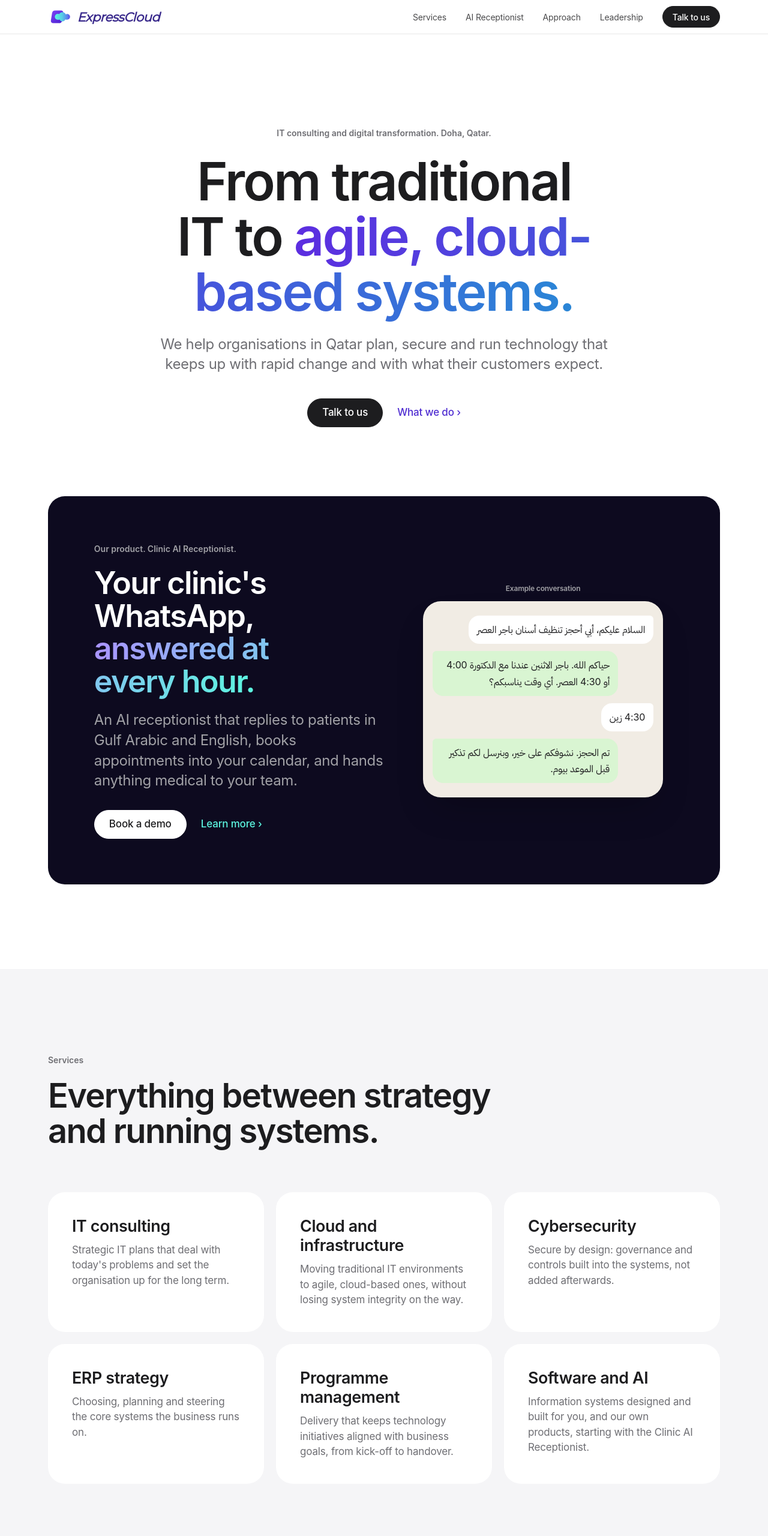
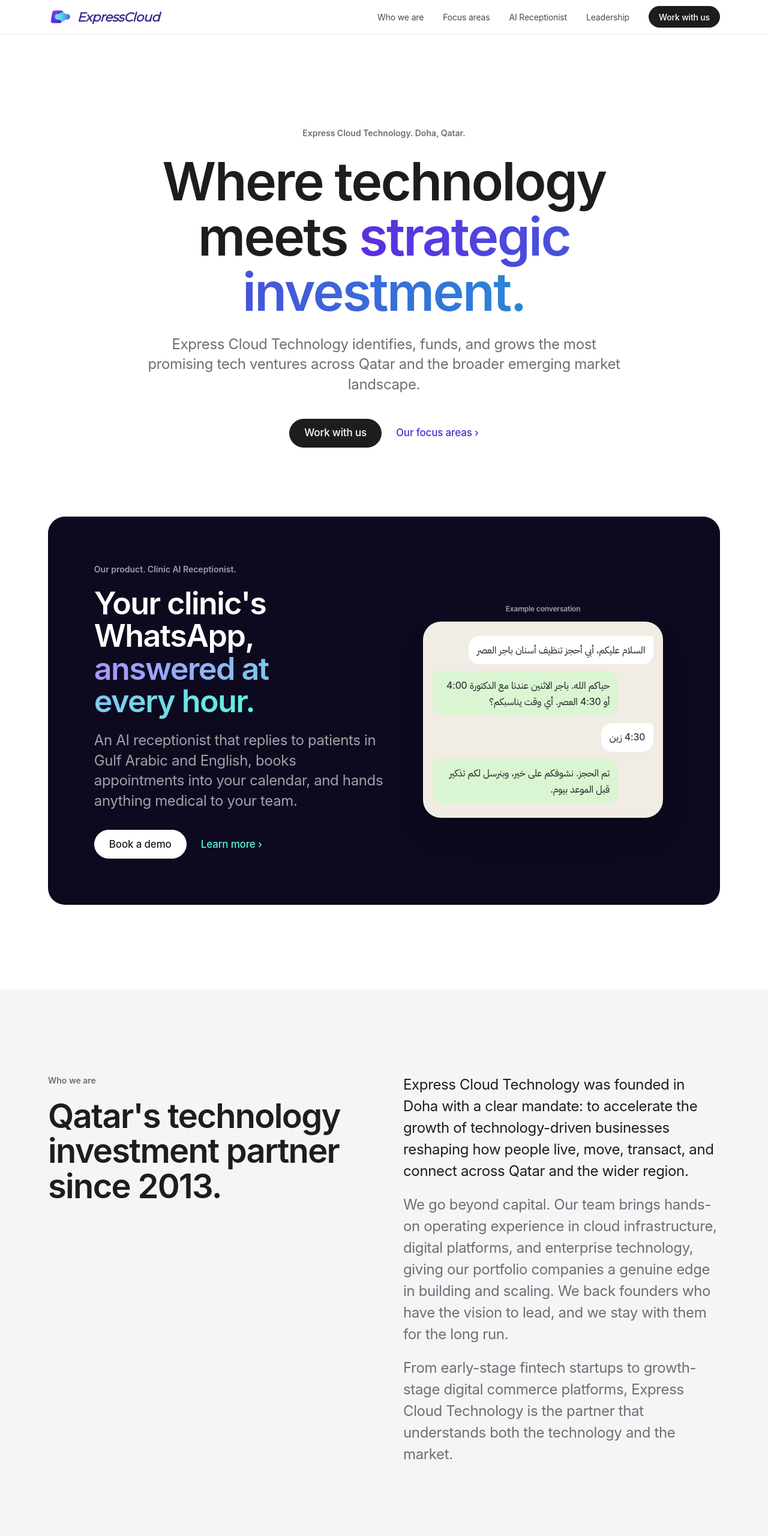
Before and after one commit to mattarzaid-alt/express-cloud-technology, a website built with Vite: page artifacts/expresscloud-site/index.html in a window 1280 px wide. Shown: the top 2560 px of the page at 60% size. Built offline with nearby package versions, Linux system fonts and the light colour scheme.

Commit message:
Rebuild the home page around the company website's own wording
Hero, Who we are and the closing line now use the existing site's text
(technology investment partner since 2013). Focus areas and operating
experience follow from that text and the CEO's profile.

Co-Authored-By: Claude Fable 5.2 <noreply@anthropic.com>
Claude-Session: https://claude.ai/code/session_01NoR23tS5FkkHHbxi4oB7Ab

```diff
--- a/artifacts/expresscloud-site/index.html
+++ b/artifacts/expresscloud-site/index.html
@@ -3,8 +3,8 @@
 <head>
 <meta charset="utf-8">
 <meta name="viewport" content="width=device-width, initial-scale=1, viewport-fit=cover">
-<title>ExpressCloud - IT consulting and digital transformation in Doha</title>
-<meta name="description" content="Express Cloud Technology is a Doha IT consultancy: digital transformation, cloud, cybersecurity, ERP strategy, programme management and software.">
+<title>ExpressCloud - Where technology meets strategic investment</title>
+<meta name="description" content="Express Cloud Technology identifies, funds, and grows the most promising tech ventures across Qatar and the broader emerging market landscape.">
 <!-- Hidden from search until the copy is approved and the domain is live. -->
 <meta name="robots" content="noindex">
 <meta name="theme-color" content="#FFFFFF">
@@ -18,25 +18,25 @@
   <div class="wrap header__row">
     <a class="logo" href="#top" aria-label="ExpressCloud"><img src="/logo-mark.svg" alt="" width="92" height="68"><span class="logo__word">ExpressCloud</span></a>
     <nav class="nav" aria-label="Sections">
-      <a href="#services">Services</a>
+      <a href="#about">Who we are</a>
+      <a href="#focus">Focus areas</a>
       <a href="clinic-ai-receptionist.html">AI Receptionist</a>
-      <a href="#approach">Approach</a>
       <a href="#leadership">Leadership</a>
     </nav>
-    <a class="btn btn--small" href="#contact">Talk to us</a>
+    <a class="btn btn--small" href="#contact">Work with us</a>
   </div>
 </header>
 
 <main id="main">
-  <!-- DRAFT COPY on this page was written from the company's public description; the owner reviews it before launch. -->
+  <!-- Hero and "Who we are" use the company website's own wording. -->
   <section class="hero center" id="top">
     <div class="wrap stack">
-      <p class="eyebrow">IT consulting and digital transformation. Doha, Qatar.</p>
-      <h1>From traditional IT to <span class="grad">agile, cloud-based systems.</span></h1>
-      <p class="lede">We help organisations in Qatar plan, secure and run technology that keeps up with rapid change and with what their customers expect.</p>
+      <p class="eyebrow">Express Cloud Technology. Doha, Qatar.</p>
+      <h1>Where technology meets <span class="grad">strategic investment.</span></h1>
+      <p class="lede">Express Cloud Technology identifies, funds, and grows the most promising tech ventures across Qatar and the broader emerging market landscape.</p>
       <div class="actions">
-        <a class="btn" href="#contact">Talk to us</a>
-        <a class="more" href="#services">What we do</a>
+        <a class="btn" href="#contact">Work with us</a>
+        <a class="more" href="#focus">Our focus areas</a>
       </div>
     </div>
   </section>
@@ -66,44 +66,64 @@
     </div>
   </section>
 
-  <section class="section soft" id="services">
+  <section class="section soft" id="about">
+    <div class="wrap about">
+      <div class="head" data-reveal>
+        <p class="eyebrow">Who we are</p>
+        <h2>Qatar's technology investment partner since 2013.</h2>
+      </div>
+      <div class="prose" data-reveal>
+        <p>Express Cloud Technology was founded in Doha with a clear mandate: to accelerate the growth of technology-driven businesses reshaping how people live, move, transact, and connect across Qatar and the wider region.</p>
+        <p>We go beyond capital. Our team brings hands-on operating experience in cloud infrastructure, digital platforms, and enterprise technology, giving our portfolio companies a genuine edge in building and scaling. We back founders who have the vision to lead, and we stay with them for the long run.</p>
+        <p>From early-stage fintech startups to growth-stage digital commerce platforms, Express Cloud Technology is the partner that understands both the technology and the market.</p>
+      </div>
+    </div>
+  </section>
+
+  <section class="section" id="focus">
     <div class="wrap">
       <div class="head" data-reveal>
-        <p class="eyebrow">Services</p>
-        <h2>Everything between strategy and running systems.</h2>
+        <p class="eyebrow">Our focus areas</p>
+        <h2>Technology reshaping how people live, move, transact, and connect.</h2>
       </div>
+      <!-- PROVISIONAL: these five areas are the ones named in the company website's "Who we are" text.
+           The original "Our focus areas" section did not come through in the PDF; replace with it when supplied. -->
       <ul class="grid grid--3">
-        <li class="card" data-reveal><h3>IT consulting</h3><p>Strategic IT plans that deal with today's problems and set the organisation up for the long term.</p></li>
-        <li class="card" data-reveal><h3>Cloud and infrastructure</h3><p>Moving traditional IT environments to agile, cloud-based ones, without losing system integrity on the way.</p></li>
-        <li class="card" data-reveal><h3>Cybersecurity</h3><p>Secure by design: governance and controls built into the systems, not added afterwards.</p></li>
-        <li class="card" data-reveal><h3>ERP strategy</h3><p>Choosing, planning and steering the core systems the business runs on.</p></li>
-        <li class="card" data-reveal><h3>Programme management</h3><p>Delivery that keeps technology initiatives aligned with business goals, from kick-off to handover.</p></li>
-        <li class="card" data-reveal><h3>Software and AI</h3><p>Information systems designed and built for you, and our own products, starting with the Clinic AI Receptionist.</p></li>
+        <li class="card" data-reveal><h3>Fintech</h3><p>Early-stage startups changing how people and businesses transact.</p></li>
+        <li class="card" data-reveal><h3>Digital commerce</h3><p>Growth-stage platforms for buying, selling and delivering online.</p></li>
+        <li class="card" data-reveal><h3>Cloud infrastructure</h3><p>The foundations that technology-driven businesses build and scale on.</p></li>
+        <li class="card" data-reveal><h3>Digital platforms</h3><p>Products that connect people and services across Qatar and the wider region.</p></li>
+        <li class="card" data-reveal><h3>Enterprise technology</h3><p>Systems that help established organisations work better.</p></li>
+        <li class="card" data-reveal><h3>Applied AI</h3><p>Starting with our own product, the Clinic AI Receptionist. <a class="more" href="clinic-ai-receptionist.html">See it</a></p></li>
       </ul>
     </div>
   </section>
 
-  <section class="section" id="approach">
+  <section class="section soft" id="expertise">
     <div class="wrap">
       <div class="head" data-reveal>
-        <p class="eyebrow">Approach</p>
-        <h2>Understand first. Build second.</h2>
+        <p class="eyebrow">Operating experience</p>
+        <h2>We go beyond capital.</h2>
+        <p class="lede">Hands-on experience our portfolio companies and partners can draw on.</p>
       </div>
-      <ol class="grid grid--3">
-        <li class="card" data-reveal><span class="card__n" aria-hidden="true">01</span><h3>Understand</h3><p>We start with your people and your processes, not with a technology we want to sell.</p></li>
-        <li class="card" data-reveal><span class="card__n" aria-hidden="true">02</span><h3>Design</h3><p>You see how the system will work, and agree to it, before anything is built.</p></li>
-        <li class="card" data-reveal><span class="card__n" aria-hidden="true">03</span><h3>Build and stay</h3><p>We deliver in stages you can use, then stay to run and improve what we built.</p></li>
-      </ol>
+      <ul class="grid grid--3">
+        <li class="card" data-reveal><h3>IT strategy</h3><p>Strategic IT plans that deal with today's challenges and position the organisation for long-term success.</p></li>
+        <li class="card" data-reveal><h3>Cloud and infrastructure</h3><p>Moving traditional IT environments to agile, cloud-based ones, without losing system integrity on the way.</p></li>
+        <li class="card" data-reveal><h3>Cybersecurity</h3><p>Secure by design: governance and controls built into the systems, not added afterwards.</p></li>
+        <li class="card" data-reveal><h3>ERP strategy</h3><p>Choosing, planning and steering the core systems the business runs on.</p></li>
+        <li class="card" data-reveal><h3>Enterprise architecture and governance</h3><p>Technology decisions that stay aligned with business goals as the company grows.</p></li>
+        <li class="card" data-reveal><h3>Programme management</h3><p>Delivery that keeps technology initiatives on track, from kick-off to handover.</p></li>
+      </ul>
     </div>
   </section>
 
-  <section class="section dark" id="about">
+  <section class="section dark" id="principle">
     <div class="wrap">
-      <p class="statement" data-reveal>Express Cloud Technology is an IT consultancy and software firm based in Doha. <span>Impactful, secure and scalable solutions, in Arabic and English.</span></p>
+      <p class="statement" data-reveal>Disciplined capital allocation. <span class="grad">Long-term vision.</span></p>
     </div>
   </section>
 
-  <section class="section soft" id="leadership">
+  <section class="section" id="leadership">
     <div class="wrap person">
       <div class="stack" data-reveal>
         <p class="eyebrow">Leadership</p>
@@ -121,12 +141,11 @@
     </div>
   </section>
 
-
-  <section class="section" id="contact">
+  <section class="section soft" id="contact">
     <div class="wrap split">
       <div class="stack" data-reveal>
-        <h2>Tell us what you're working on.</h2>
-        <p class="lede">Send a few lines and we will reply to arrange a conversation.</p>
+        <h2>Work with us.</h2>
+        <p class="lede">Founders, partners and organisations: send a few lines and we will reply to arrange a conversation.</p>
         <div class="actions">
           <a class="more" href="https://wa.me/WHATSAPP_NUMBER">Message us on WhatsApp</a>
           <a class="more" href="mailto:EMAIL">EMAIL</a>
@@ -154,7 +173,7 @@
 
 <footer class="footer">
   <div class="wrap footer__row">
-    <span class="footer__name">Express Cloud Technology</span>
+    <span class="footer__name">&copy; 2026 Express Cloud Technology. All rights reserved.</span>
     <span>Doha, Qatar</span>
     <a href="clinic-ai-receptionist.html">Clinic AI Receptionist</a>
     <a href="mailto:EMAIL">EMAIL</a>
--- a/artifacts/expresscloud-site/site.css
+++ b/artifacts/expresscloud-site/site.css
@@ -109,6 +109,13 @@
 .dark .card__n { color: var(--accent-on-dark); }
 .section:not(.soft):not(.dark) .card { background: var(--surface-soft); }
 
+/* ---------- Who we are ---------- */
+.about { display: grid; gap: var(--space-8); }
+.about .head { margin-block-end: 0; }
+.prose { display: grid; gap: var(--space-5); font-size: var(--text-lg); line-height: 1.5; letter-spacing: var(--tracking-snug); color: var(--fg-2); max-width: 36em; }
+.prose p:first-child { color: var(--fg-1); }
+@media (min-width: 900px) { .about { grid-template-columns: 1fr 1fr; gap: var(--space-16); align-items: start; } }
+
 /* ---------- Leadership ---------- */
 .person { display: grid; gap: var(--space-10); }
 .person .stack { display: grid; gap: var(--space-5); align-content: start; }
@@ -116,15 +123,15 @@
 .person__role { font-size: var(--text-lg); color: var(--accent); font-weight: 500; }
 .person p { color: var(--fg-2); max-width: 36em; }
 .facts { display: grid; gap: var(--space-5); align-content: start; }
-.facts > div { background: var(--white); border-radius: var(--radius-lg); padding: var(--space-6) var(--space-8); display: grid; gap: var(--space-3); }
+.facts > div { background: var(--surface-soft); border-radius: var(--radius-lg); padding: var(--space-6) var(--space-8); display: grid; gap: var(--space-3); }
 .facts h3 { font-size: var(--text-sm); color: var(--fg-2); font-weight: 600; letter-spacing: 0; }
 .chips { display: flex; flex-wrap: wrap; gap: var(--space-2); padding: 0; margin: 0; list-style: none; }
-.chips li { font-size: var(--text-sm); font-weight: 500; padding: 6px 14px; border-radius: var(--radius-pill); background: var(--surface-soft); }
+.chips li { font-size: var(--text-sm); font-weight: 500; padding: 6px 14px; border-radius: var(--radius-pill); background: var(--white); }
 @media (min-width: 900px) { .person { grid-template-columns: 1.1fr 0.9fr; gap: var(--space-16); } }
 
 /* ---------- Statement (about) ---------- */
 .statement { font-size: clamp(1.625rem, 1rem + 2.6vw, 2.75rem); font-weight: 600; line-height: 1.15; letter-spacing: var(--tracking-tight); max-width: 20em; text-wrap: balance; }
-.statement span { color: var(--fg-2); }
+.statement span:not(.grad) { color: var(--fg-2); }
 
 /* ---------- Contact and forms ---------- */
 .split { display: grid; gap: var(--space-12); }
@@ -143,7 +150,6 @@
 .field input[type="tel"] { direction: ltr; text-align: start; }
 .form__trap { position: absolute; inset-inline-start: -9999px; }
 .form__error { color: #B3261E; font-size: var(--text-sm); font-weight: 500; }
-.section:not(.soft) :is(.form, .thanks) { background: var(--surface-soft); }
 .thanks { background: var(--white); border-radius: var(--radius-lg); padding: clamp(28px, 5vw, 48px); display: grid; gap: var(--space-3); }
 .thanks p { color: var(--fg-2); }
 
```
Also changed, not shown: CLAUDE.md (+1 -1 lines), artifacts/expresscloud-site/clinic-ai-receptionist.html (+1 -1 lines), previews/clinic-desktop.png, previews/clinic-mobile.png, previews/home-desktop.png, previews/home-mobile.png.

+===+

EXERCISE — Identify the lines of the data that contain the word "space". Copy each of them.

OUTPUT OF THE EXERCISE —
+.about { display: grid; gap: var(--space-8); }
+.prose { display: grid; gap: var(--space-5); font-size: var(--text-lg); line-height: 1.5; letter-spacing: var(--tracking-snug); color: var(--fg-2); max-width: 36em; }
+@media (min-width: 900px) { .about { grid-template-columns: 1fr 1fr; gap: var(--space-16); align-items: start; } }
 .person { display: grid; gap: var(--space-10); }
 .person .stack { display: grid; gap: var(--space-5); align-content: start; }
 .facts { display: grid; gap: var(--space-5); align-content: start; }
-.facts > div { background: var(--white); border-radius: var(--radius-lg); padding: var(--space-6) var(--space-8); display: grid; gap: var(--space-3); }
+.facts > div { background: var(--surface-soft); border-radius: var(--radius-lg); padding: var(--space-6) var(--space-8); display: grid; gap: var(--space-3); }
 .chips { display: flex; flex-wrap: wrap; gap: var(--space-2); padding: 0; margin: 0; list-style: none; }
 @media (min-width: 900px) { .person { grid-template-columns: 1.1fr 0.9fr; gap: var(--space-16); } }
 .split { display: grid; gap: var(--space-12); }
 .thanks { background: var(--white); border-radius: var(--radius-lg); padding: clamp(28px, 5vw, 48px); display: grid; gap: var(--space-3); }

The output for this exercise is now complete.